An agreement was reached between the Holy Roman Emperor Charles V and Duke Charles II of Guelders on October 20, 1528 during the Guelderian Wars when they signed a treaty in Gorinchem, Habsburg Netherlands. The conflicts had started in 1502 between the Duke of Burgandy, who had control over the counties of Brabant, Flanders, Hainaut and Holland, and Duke Charles II of Guelders who controlled Frisia, Groningen and Guelders which were to the north. In the terms of the treaty Duke Charles, who was childless, agreed that Emperor Charles V would be his heir apparent and his lands would fall under his control.
Duke Charles II of Guelders died on June 30, 1538 without an heir but did not want to live up to the treaty. He appointed Duke William of Jülich-Cleves-Berge, related through his great-grandfather Duke Reinald IV of Guelders and Jülich, as his successor. Emperor Charles V immediately disputed the claim so Duke William allied himself with the King Francis I of France.

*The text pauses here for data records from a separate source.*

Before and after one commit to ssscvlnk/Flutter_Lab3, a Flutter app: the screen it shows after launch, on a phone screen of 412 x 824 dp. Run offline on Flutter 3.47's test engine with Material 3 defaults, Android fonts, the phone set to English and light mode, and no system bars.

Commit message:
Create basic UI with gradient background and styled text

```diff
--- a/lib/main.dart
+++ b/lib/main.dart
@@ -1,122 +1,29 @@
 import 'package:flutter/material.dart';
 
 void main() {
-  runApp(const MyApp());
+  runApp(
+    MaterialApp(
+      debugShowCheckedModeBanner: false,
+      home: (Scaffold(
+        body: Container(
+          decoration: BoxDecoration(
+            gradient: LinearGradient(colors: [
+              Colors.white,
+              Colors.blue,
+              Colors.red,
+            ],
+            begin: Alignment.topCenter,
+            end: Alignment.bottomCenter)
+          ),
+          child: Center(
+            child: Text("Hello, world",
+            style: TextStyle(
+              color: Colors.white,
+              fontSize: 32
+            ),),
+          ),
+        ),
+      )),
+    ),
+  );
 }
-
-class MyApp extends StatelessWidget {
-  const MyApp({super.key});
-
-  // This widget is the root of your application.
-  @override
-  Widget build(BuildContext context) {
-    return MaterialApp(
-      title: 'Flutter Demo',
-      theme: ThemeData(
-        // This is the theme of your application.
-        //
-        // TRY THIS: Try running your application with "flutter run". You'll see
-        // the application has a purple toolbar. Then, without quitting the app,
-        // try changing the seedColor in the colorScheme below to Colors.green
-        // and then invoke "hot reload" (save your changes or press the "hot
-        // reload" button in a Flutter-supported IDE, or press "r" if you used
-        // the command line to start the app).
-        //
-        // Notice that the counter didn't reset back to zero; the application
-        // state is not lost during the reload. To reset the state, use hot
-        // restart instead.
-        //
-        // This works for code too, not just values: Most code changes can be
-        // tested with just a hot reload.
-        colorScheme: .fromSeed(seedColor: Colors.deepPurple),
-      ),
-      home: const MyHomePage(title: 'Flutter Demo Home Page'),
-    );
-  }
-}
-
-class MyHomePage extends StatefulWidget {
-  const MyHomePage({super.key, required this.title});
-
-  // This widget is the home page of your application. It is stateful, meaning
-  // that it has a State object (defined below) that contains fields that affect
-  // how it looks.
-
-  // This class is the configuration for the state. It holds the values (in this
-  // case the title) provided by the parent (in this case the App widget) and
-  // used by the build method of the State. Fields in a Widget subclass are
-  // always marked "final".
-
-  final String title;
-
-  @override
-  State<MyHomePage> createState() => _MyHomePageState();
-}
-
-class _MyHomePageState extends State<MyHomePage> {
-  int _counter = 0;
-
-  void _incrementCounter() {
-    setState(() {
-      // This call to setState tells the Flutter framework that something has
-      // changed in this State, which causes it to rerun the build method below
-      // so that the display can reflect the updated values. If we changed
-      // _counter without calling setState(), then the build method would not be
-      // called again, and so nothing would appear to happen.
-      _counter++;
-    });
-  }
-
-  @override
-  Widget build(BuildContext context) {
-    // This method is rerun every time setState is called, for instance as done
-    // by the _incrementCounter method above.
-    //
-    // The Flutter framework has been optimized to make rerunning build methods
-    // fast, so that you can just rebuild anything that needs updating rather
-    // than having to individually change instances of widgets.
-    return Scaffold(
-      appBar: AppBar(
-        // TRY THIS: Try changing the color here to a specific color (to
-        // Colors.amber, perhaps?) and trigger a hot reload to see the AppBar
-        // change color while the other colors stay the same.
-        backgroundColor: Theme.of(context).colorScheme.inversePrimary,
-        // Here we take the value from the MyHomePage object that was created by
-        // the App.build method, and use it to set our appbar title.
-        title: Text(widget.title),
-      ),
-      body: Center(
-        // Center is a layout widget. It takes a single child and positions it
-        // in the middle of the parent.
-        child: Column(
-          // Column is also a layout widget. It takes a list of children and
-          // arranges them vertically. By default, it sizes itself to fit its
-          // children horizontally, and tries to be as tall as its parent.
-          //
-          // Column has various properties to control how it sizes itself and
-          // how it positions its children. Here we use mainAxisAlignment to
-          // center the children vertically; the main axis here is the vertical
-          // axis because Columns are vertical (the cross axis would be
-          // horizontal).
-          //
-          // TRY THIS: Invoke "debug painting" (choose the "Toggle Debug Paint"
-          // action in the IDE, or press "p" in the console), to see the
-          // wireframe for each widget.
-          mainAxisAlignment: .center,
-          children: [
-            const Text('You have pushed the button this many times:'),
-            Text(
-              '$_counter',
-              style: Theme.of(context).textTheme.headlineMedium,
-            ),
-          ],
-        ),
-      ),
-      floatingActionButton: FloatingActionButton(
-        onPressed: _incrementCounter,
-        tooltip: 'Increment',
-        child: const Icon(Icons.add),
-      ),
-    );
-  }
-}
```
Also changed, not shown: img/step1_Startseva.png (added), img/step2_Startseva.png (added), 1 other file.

King Francis forced his niece Jeanne d'Albret to marry Duke William in 1541. Yet Duke William learned that France would not help when the forces of the Emperor invaded. Although he had allies to aid in the fight his forces were eventually overwhelmed and he had to surrender in 1543. Duke William agreed to the Treaty of Venlo where he was forced to give up Guelders and the County of Zutphen as they were combined with Habsburg Netherlands under the rule of Emperor Charles V. As a concession Duke William was allowed to keep Jülich. His marriage to Jeanne was annulled in 1545.